Sarah's Take: Rash of injuries hitting NL West

Sarah's Take: Rash of injuries hitting NL West

No fan wants to see a division race decided by injuries. This season, however, in the National League West, injuries and how each team has dealt with them will probably determine who will win the race.

Every fan understands injuries are a part of the game, but everyone wants to see the best teams in the playoffs. Over the course of 162 games, every baseball player has bumps and bruises. In many games, players don't feel their best, but they still play.

In the past, teams didn't utilize the disabled list as much as they do now. When I became a baseball fan, not many players went on the DL unless they had major injuries. However, as salaries have increased, teams want to protect their investments and have used the disabled list more than ever, even though conditioning techniques and knowledge about nutrition have increased.

The injury problems surrounding the Dodgers have been widely publicized.

Although the Arizona Diamondbacks lead the division, they have had their share of injuries. Manager Kirk Gibson has vowed not to use injuries as an excuse for poor play, but undoubtedly, their lead could have been much wider if they didn't have to resort to alternative solutions.

To start the season, one of the D-backs' biggest offseason acquisitions, Cody Ross, couldn't play because of a strained calf muscle, and this slowed his offensive production since he missed most of Spring Training. In addition, Willie Bloomquist, another major offensive producer, had a strained oblique muscle that kept him out of the lineup, further weakening the D-backs' lineup.

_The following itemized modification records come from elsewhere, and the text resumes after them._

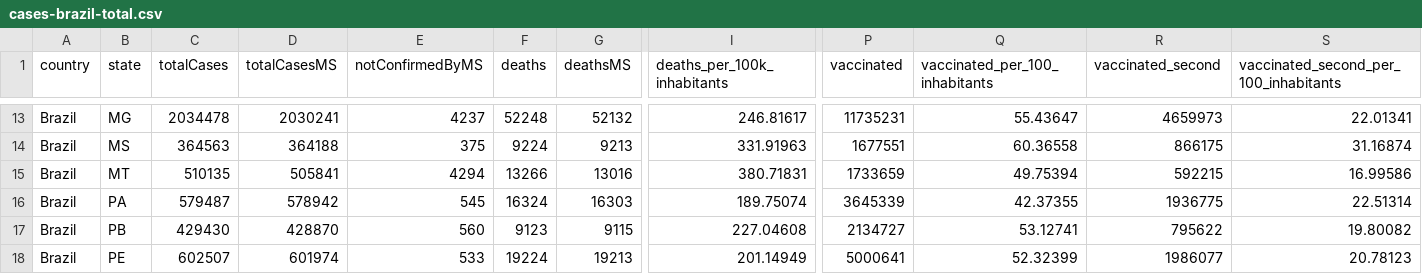
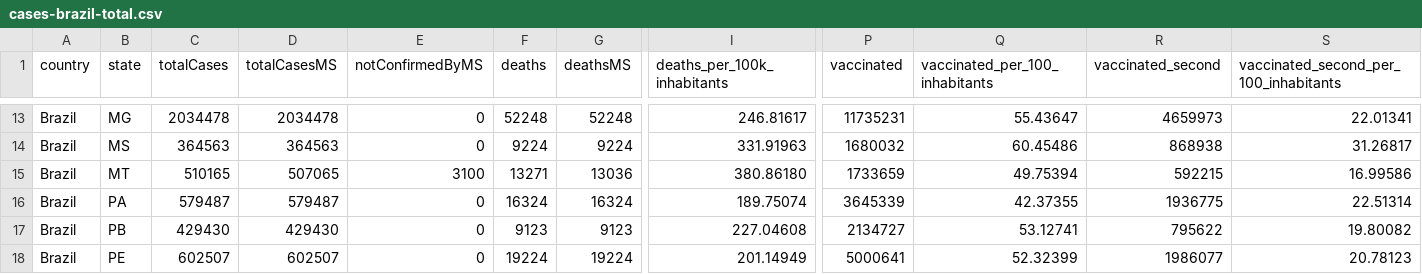
Before and after one commit to araguaci/covid19br, a CSV file: cases-brazil-total.csv, drawn as a sheet; only a part is shown, gaps mark what is left out; the diff covers the shown part only; the diff names each change by its address in the sheet, - before the commit and + after, or states it on an @@ line.

```diff
--- a/cases-brazil-total.csv
+++ b/cases-brazil-total.csv
-D13 (totalCasesMS): 2030241
+D13 (totalCasesMS): 2034478
-E13 (notConfirmedByMS): 4237
+E13 (notConfirmedByMS): 0
-G13 (deathsMS): 52132
+G13 (deathsMS): 52248
-D14 (totalCasesMS): 364188
+D14 (totalCasesMS): 364563
-E14 (notConfirmedByMS): 375
+E14 (notConfirmedByMS): 0
-G14 (deathsMS): 9213
+G14 (deathsMS): 9224
-P14 (vaccinated): 1677551
+P14 (vaccinated): 1680032
-Q14 (vaccinated_per_100_inhabitants): 60.36558
+Q14 (vaccinated_per_100_inhabitants): 60.45486
-R14 (vaccinated_second): 866175
+R14 (vaccinated_second): 868938
-S14: 31.16874
+S14: 31.26817
-C15 (totalCases): 510135
+C15 (totalCases): 510165
-D15 (totalCasesMS): 505841
+D15 (totalCasesMS): 507065
-E15 (notConfirmedByMS): 4294
+E15 (notConfirmedByMS): 3100
-F15 (deaths): 13266
+F15 (deaths): 13271
-G15 (deathsMS): 13016
+G15 (deathsMS): 13036
-I15 (deaths_per_100k_inhabitants): 380.71831
+I15 (deaths_per_100k_inhabitants): 380.86180
-D16 (totalCasesMS): 578942
+D16 (totalCasesMS): 579487
-E16 (notConfirmedByMS): 545
+E16 (notConfirmedByMS): 0
-G16 (deathsMS): 16303
+G16 (deathsMS): 16324
-D17 (totalCasesMS): 428870
+D17 (totalCasesMS): 429430
-E17 (notConfirmedByMS): 560
+E17 (notConfirmedByMS): 0
-G17 (deathsMS): 9115
+G17 (deathsMS): 9123
-D18 (totalCasesMS): 601974
+D18 (totalCasesMS): 602507
-E18 (notConfirmedByMS): 533
+E18 (notConfirmedByMS): 0
-G18 (deathsMS): 19213
+G18 (deathsMS): 19224
```
Also changed, not shown: 113 edited cells elsewhere in this file, cases-brazil-cities.csv, cases-gps.csv, 4 other files.
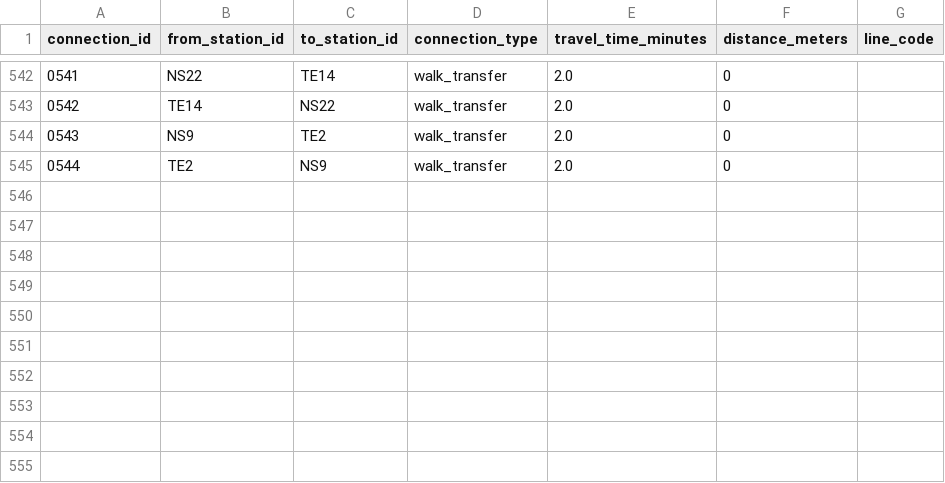
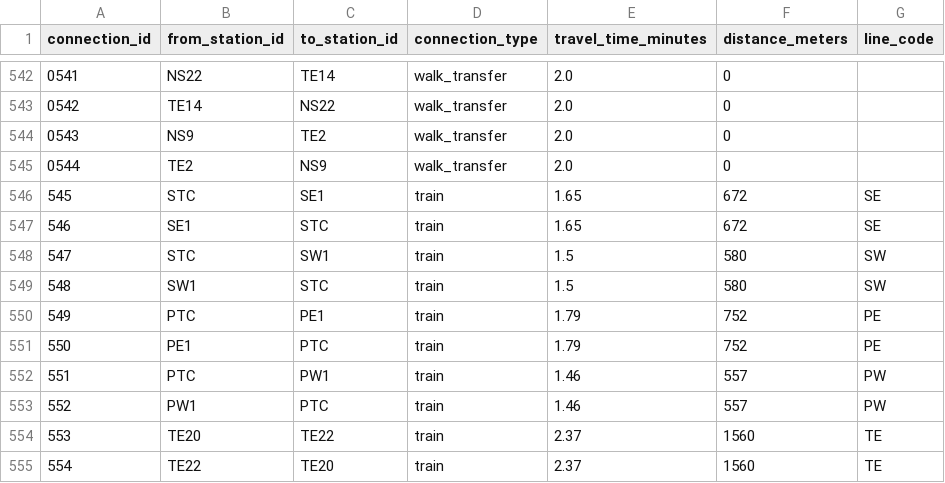
Before and after one commit to metamutator/vartakuni_vihaaram, a CSV file: data/raw/connections.csv, drawn as a sheet; only a part is shown, gaps mark what is left out; the diff names each change by its address in the sheet, - before the commit and + after, or states it on an @@ line.

```diff
--- a/data/raw/connections.csv
+++ b/data/raw/connections.csv
+row 546: 545 | STC | SE1 | train | 1.65 | 672 | SE
+row 547: 546 | SE1 | STC | train | 1.65 | 672 | SE
+row 548: 547 | STC | SW1 | train | 1.5 | 580 | SW
+row 549: 548 | SW1 | STC | train | 1.5 | 580 | SW
+row 550: 549 | PTC | PE1 | train | 1.79 | 752 | PE
+row 551: 550 | PE1 | PTC | train | 1.79 | 752 | PE
+row 552: 551 | PTC | PW1 | train | 1.46 | 557 | PW
+row 553: 552 | PW1 | PTC | train | 1.46 | 557 | PW
+row 554: 553 | TE20 | TE22 | train | 2.37 | 1560 | TE
+row 555: 554 | TE22 | TE20 | train | 2.37 | 1560 | TE
```
Also changed, not shown: 3 other files.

Early in the season, the D-backs' talented second baseman, Aaron Hill, had his hand broken by a pitch. He hasn't come back yet, and the team is having difficulty scoring runs. Adam Eaton, who was slated to be Arizona's starting center fielder, has yet to play a game because of an irritated ligament in his elbow. The D-backs have the strongest bench in the NL West, but the torn oblique for Eric Chavez has weakened it.

The D-backs' starting rotation has overachieved, but it's been hit by a serious injury. Arizona thought Daniel Hudson would be its No. 2 starter, but he had Tommy John surgery and recently retore the ulnar collateral ligament in his right elbow, essentially eliminating any chance of a return this season.

When the D-backs went to the playoffs as the NL West champs in 2011, everyone expected to see them there practically every year because they're a good young team. However, last year, they had bullpen problems that undermined their efforts. This past offseason, general manager Kevin Towers revamped the bullpen, and so far, it has worked. Yet Arizona has suffered two major injuries to two key relievers.

Any team that loses its closer for an extended period is usually in trouble. In early May, the D-backs lost J.J. Putz with a sprained right elbow. Towers benefited from the Marlins' decision to deal many of their veterans last offseason by obtaining Heath Bell, a fabulous closer for the Padres before he went to Miami. This foresight has helped the D-backs survive the loss of Putz, who will probably return to the active roster after the All-Star break.

Losing a closer is difficult for any team; nevertheless, losing a superb left-handed reliever is sometimes tougher to overcome. Maybe the most overlooked trade in the NL West this past offseason was when the D-backs obtained Matt Reynolds from the Rockies. He was the D-backs' most reliable reliever before he suffered a slight tear in his ulnar collateral ligament. For the next six weeks, Reynolds won't throw a baseball in hopes that the ligament will heal. If the ligament doesn't respond to rehab, he'll undergo Tommy John surgery and will be out for the season and possibly 2014 as well.

While the D-backs have dealt with injuries and still could maintain a lead in the division, the Giants are being challenged by injuries. Unlike past seasons, the Giants have a struggling rotation. A pitch struck and broke the hand of Ryan Vogelsong, who was throwing his best game of the year. Although he's expected back in late July, he won't have a season the Giants expected from him because he has missed too much time.

A hamstring injury has taken Angel Pagan, the Giants' offensive catalyst, out of the lineup. Without him, the team has struggled to score.

However, the latest injuries to the Giants will weaken their offense even further. Pablo Sandoval, arguably their best hitter, went on the disabled list with a strained left foot. On Tuesday, a pitch hit Marco Scutaro's pinkie. Even though X-rays were negative, Scutaro couldn't straighten his pinkie, signaling ligament damage. The Giants don't know when Scutaro will be ready to play. Historically, since the Giants have played at AT&T Park, they have battled offensive problems, and now they're missing three good hitters.

Sarah D. Morris can be reached at This story was not subject to the approval of Major League Baseball or its clubs.